We assume that the learning rate is 1 and the discount coefficient γ\ Gamma γ is 0.8. So Q (s1, a1) Q (s_1, a_1) Q (s1, a1) values should be updated to 0 + (1 + 0.8 x 0-0) = 10 + (1 + 0.8 \ times0-0) = 10 + 0.8 x (1 + 0-0) = 1, Q meter also update as follows:

This completes an update. It can be found that Q-learning belongs to one-step update.

The next step is the same as above, such iteration, update, is Q-learning.

### Algorithm process

The pseudocode is as follows:

**How to make decisions?**

On the strategy for selecting actions, the epsilon-greedy approach selects the action A with the highest value from the current state.

**How to update the Q value?**

On an update to the Q table, the action A generates a reward R, as well as the next state s’, but the action on the next state s’ uses the Max value for the update.

It is worth noting that q-learning is not suitable for continuous action problems because of the operation Max.

## Sarsa

Sarsa is an on-policy algorithm. It can only learn current data.

**How to learn?**

Sarsa algorithm is similar to Q-learning in that Sarsa also has a Q table and is the same as Q-learning in the part of action selection, that is, decision making. The difference is that in the update of Q value, Q-learning takes Max operation for the next state and action, which is greedy, while Sarsa is relatively conservative. The update of Q(s,a)Q(s,a)Q(s,a) is based on the next Q(s’,a’)Q(s ‘,a’)Q(s ‘,a’)Q(s ‘,a’)Q(s ‘,a’).

Both algorithms use epsilon-Greedy to select the action. However, Sarsa selects an action with epsilon-greedy before the learn, and makes sure to use that action for the learn, so the next update action is the action to learn. So the current learning is not necessarily the most rewarding. Q-learning takes Max for the next action, so each step learns the biggest reward at the moment. However, due to the randomness of Epsilon-Greedy, it may jump out of greed and turn into random selection, so the next update action is unlikely to be learned.

**Q learning example**

Let’s assume that the Q table is set as follows:

Suppose that the current state is S1S_1S1, and the action a1A_1A1 is selected to enter the next state s2S_2s2, and then the action A3A_3A3 is selected according to the greedy policy under the next state s2S_2s2.

Then, when updating the value of Q, since Sarsa should consider (s’,a’)(s ‘,a’)(s ‘,a’)(s ‘,a’) at the next moment, that is, (s2,a3)(s_2,a_3)(s2,a3), according to the formula:

Q (s1, a1) Q (s_1, a_1) Q (s1, a1) values should be updated to 2 + 0.8 x (1 + 2-2) = 2.62 + (1 + 0.8 \ times 2-2) = 2.62 + 0.8 x (1 + 2-2) = 2.6,

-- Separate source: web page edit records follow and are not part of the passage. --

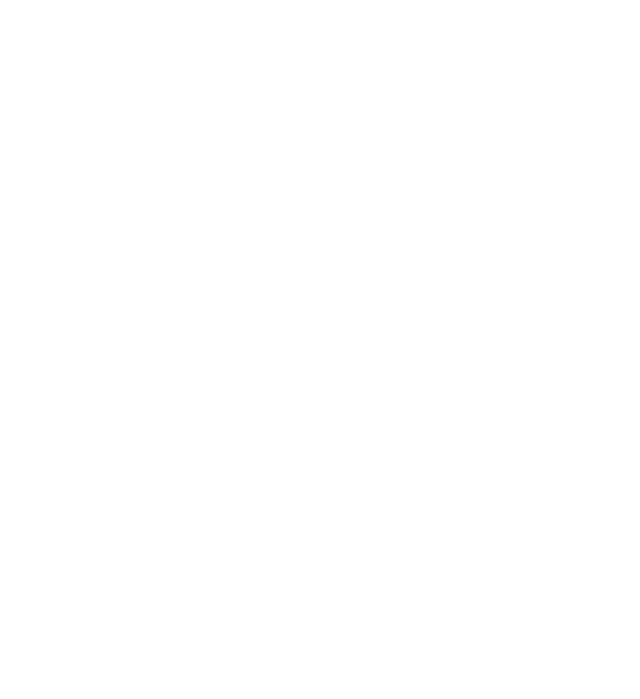
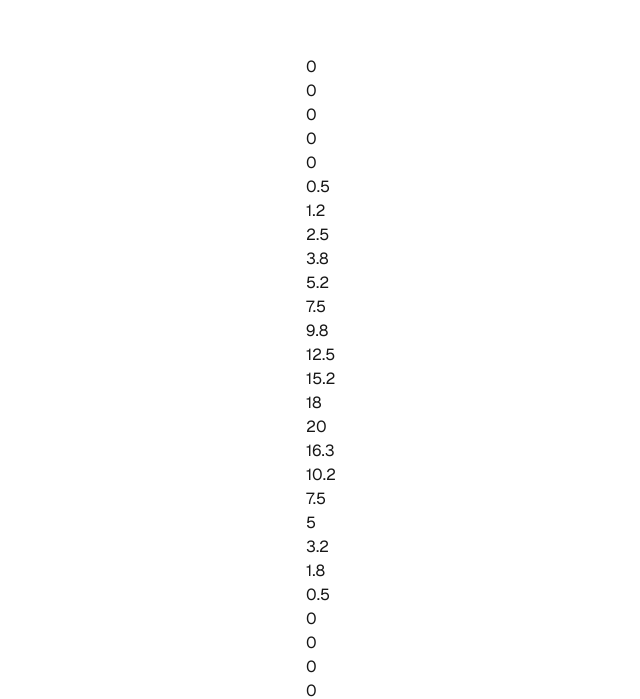
Before and after one commit to jacobjshelp/better-weather, a Next.js app: page / in a window 1280 px wide. Shown: the part 109-808 px from the top of the page, without its empty margins (319-959 px from the left). Built offline with nearby package versions, Linux system fonts and the light colour scheme.

Commit message:
initial api route and component for weather data

```diff
--- /dev/null
+++ b/app/api/weather/route.ts
@@ -0,0 +1,12 @@
+const url =
+  "https://api.open-meteo.com/v1/forecast?latitude=56.1518&longitude=10.2064&hourly=precipitation_probability,precipitation&timezone=Europe%2FBerlin";
+
+export async function GET() {
+  const response = await fetch(url);
+  const data = await response.json();
+
+  return new Response(JSON.stringify(data), {
+    status: 200,
+    headers: { "Content-Type": "application/json" },
+  });
+}
--- /dev/null
+++ b/app/components/HourlyForecast.tsx
@@ -0,0 +1,18 @@
+import {
+  getMockWeatherData,
+  getWeatherData,
+} from "../functions/getWeatherData";
+
+export default async function HourlyForecast() {
+  const { hourly } = await getMockWeatherData();
+
+  return (
+    <div>
+      <ul>
+        {hourly.precipitation.map((value, i) => {
+          return <li key={i}>{value}</li>;
+        })}
+      </ul>
+    </div>
+  );
+}
--- /dev/null
+++ b/app/functions/getWeatherData.ts
@@ -0,0 +1,14 @@
+import fs from "node:fs/promises";
+import { WeatherData } from "../types";
+
+export async function getWeatherData(): Promise<WeatherData> {
+  const response = await fetch(`${process.env.API_URL}/api/weather`);
+  const data = (await response.json()) as WeatherData;
+  return data;
+}
+
+export async function getMockWeatherData(): Promise<WeatherData> {
+  const raw = await fs.readFile("./public/mockWeather.json", "utf-8");
+  const weatherData = (await JSON.parse(raw)) as WeatherData;
+  return weatherData;
+}
--- a/app/layout.tsx
+++ b/app/layout.tsx
@@ -14,7 +14,8 @@
 
 export const metadata: Metadata = {
   title: "Better weather for Better Developers",
-  description: "A weather app to help the developers stay one step ahead of the weather",
+  description:
+    "A weather app to help the developers stay one step ahead of the weather",
 };
 
 export default function RootLayout({
--- a/app/page.tsx
+++ b/app/page.tsx
@@ -1,12 +1,12 @@
-import Image from "next/image";
+import HourlyForecast from "./components/HourlyForecast";
 
 export default function Home() {
   return (
     <div className="grid grid-rows-[20px_1fr_20px] items-center justify-items-center min-h-screen p-8 pb-20 gap-16 sm:p-20 font-[family-name:var(--font-geist-sans)]">
       <main className="flex flex-col gap-[32px] row-start-2 items-center sm:items-start">
+        <HourlyForecast />
       </main>
-      <footer className="row-start-3 flex gap-[24px] flex-wrap items-center justify-center">
-      </footer>
+      <footer className="row-start-3 flex gap-[24px] flex-wrap items-center justify-center"></footer>
     </div>
   );
 }
--- /dev/null
+++ b/app/types.ts
@@ -0,0 +1,6 @@
+export type WeatherData = {
+  hourly: {
+    precipitation_probability: number[];
+    precipitation: number[];
+  };
+};
--- /dev/null
+++ b/public/mockWeather.json
@@ -0,0 +1,42 @@
+{
+  "latitude": 56.149773,
+  "longitude": 10.209183,
+  "generationtime_ms": 0.03826618194580078,
+  "utc_offset_seconds": 7200,
+  "timezone": "Europe/Berlin",
+  "timezone_abbreviation": "GMT+2",
+  "elevation": 16,
+  "hourly_units": {
+    "time": "iso8601",
+    "precipitation_probability": "%",
+    "precipitation": "mm"
+  },
+  "hourly": {
+    "precipitation_probability": [
+      65, 68, 70, 72, 75, 78, 80, 82, 85, 88, 90, 92, 95, 97, 98, 98, 95, 92,
+      90, 88, 85, 82, 80, 78, 75, 73, 70, 68, 65, 63, 60, 58, 55, 53, 50, 48,
+      45, 43, 40, 38, 35, 33, 30, 32, 35, 38, 40, 42, 45, 48, 50, 52, 55, 58,
+      60, 62, 65, 67, 70, 72, 75, 77, 80, 83, 85, 87, 90, 92, 95, 97, 99, 98,
+      95, 92, 90, 87, 85, 82, 80, 77, 75, 72, 70, 67, 65, 62, 60, 57, 55, 52,
+      50, 47, 45, 42, 40, 39, 38, 40, 43, 45, 48, 50, 53, 55, 58, 60, 63, 65,
+      68, 70, 73, 75, 78, 80, 83, 85, 88, 90, 92, 95, 97, 99, 97, 95, 92, 90,
+      87, 85, 82, 80, 77, 75, 72, 70, 67, 65, 62, 60, 57, 55, 52, 50, 47, 45,
+      43, 40, 38, 35, 37, 40, 42, 45, 47, 50, 52, 55, 57, 60, 63, 65, 68, 70,
+      73, 75, 78, 80, 83, 85, 87, 90, 92
+    ],
+    "precipitation": [
+      0.0, 0.0, 0.0, 0.0, 0.0, 0.5, 1.2, 2.5, 3.8, 5.2, 7.5, 9.8, 12.5, 15.2,
+      18.0, 20.0, 16.3, 10.2, 7.5, 5.0, 3.2, 1.8, 0.5, 0.0, 0.0, 0.0, 0.0, 0.0,
+      0.0, 0.0, 0.0, 0.0, 0.0, 0.0, 0.0, 0.0, 0.0, 0.0, 0.0, 0.0, 0.0, 0.0, 0.0,
+      0.0, 0.0, 0.0, 0.0, 0.0, 0.0, 0.0, 0.0, 0.0, 0.0, 0.0, 0.0, 0.0, 0.0, 0.0,
+      0.0, 0.0, 0.0, 0.0, 0.8, 1.5, 2.8, 4.5, 7.2, 10.5, 13.8, 17.0, 15.5, 12.0,
+      8.5, 5.2, 3.0, 1.0, 0.5, 0.0, 0.0, 0.0, 0.0, 0.0, 0.0, 0.0, 0.0, 0.0, 0.0,
+      0.0, 0.0, 0.0, 0.0, 0.0, 0.0, 0.0, 0.0, 0.0, 0.0, 0.0, 0.0, 0.0, 0.0, 0.0,
+      0.0, 0.0, 0.0, 0.0, 0.2, 0.5, 1.0, 2.2, 3.5, 5.8, 8.5, 11.0, 14.5, 18.2,
+      16.5, 12.5, 9.8, 6.5, 4.2, 2.0, 0.8, 0.2, 0.0, 0.0, 0.0, 0.0, 0.0, 0.0,
+      0.0, 0.0, 0.0, 0.0, 0.0, 0.0, 0.0, 0.0, 0.0, 0.0, 0.0, 0.0, 0.0, 0.0, 0.0,
+      0.0, 0.0, 0.0, 0.0, 0.0, 0.0, 0.0, 0.0, 0.0, 0.0, 0.0, 0.0, 0.3, 0.8, 1.5,
+      2.5, 4.2, 6.8, 9.5, 12.8, 16.2, 19.5
+    ]
+  }
+}
```
Also changed, not shown: 1 other file (tests, documents, lock files or other folders).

(s2,a1)(s_2,a_1)(s2,a1), (s2,a1), (s2,a1), (s2,a1), (s2,a1). At this time of the update is 2 + (1 + 0.8 x 4-2) = 4.22 + (1 + 0.8 \ times 4-2) = 4.22 + 0.8 x (1 + 4-2) = 4.2.

### Algorithm process

The pseudocode is as follows:

Sarsa because the update takes into account the value of the continuous time, Sarsa is suitable for the continuity problem.

## summary

Q-learning and Sarsa are an off-policy algorithm and an on-policy algorithm. The algorithmic difference between the two is the difference in Q updating. In other words, q-learning considers the maximum Q value at the next moment in the next update, while Sarsa is an instant update, and only considers the Q value at the next moment in the update.

**reference**

- What is Q Leaning – Reinforcement Learning (Reinforcement Learning) | don’t bother Python (mofanpy.com)
- What is Sarsa – Reinforcement Learning (Reinforcement Learning) | don’t bother Python (mofanpy.com
- DQN from getting started to giving up 5 deep reading DQN algorithms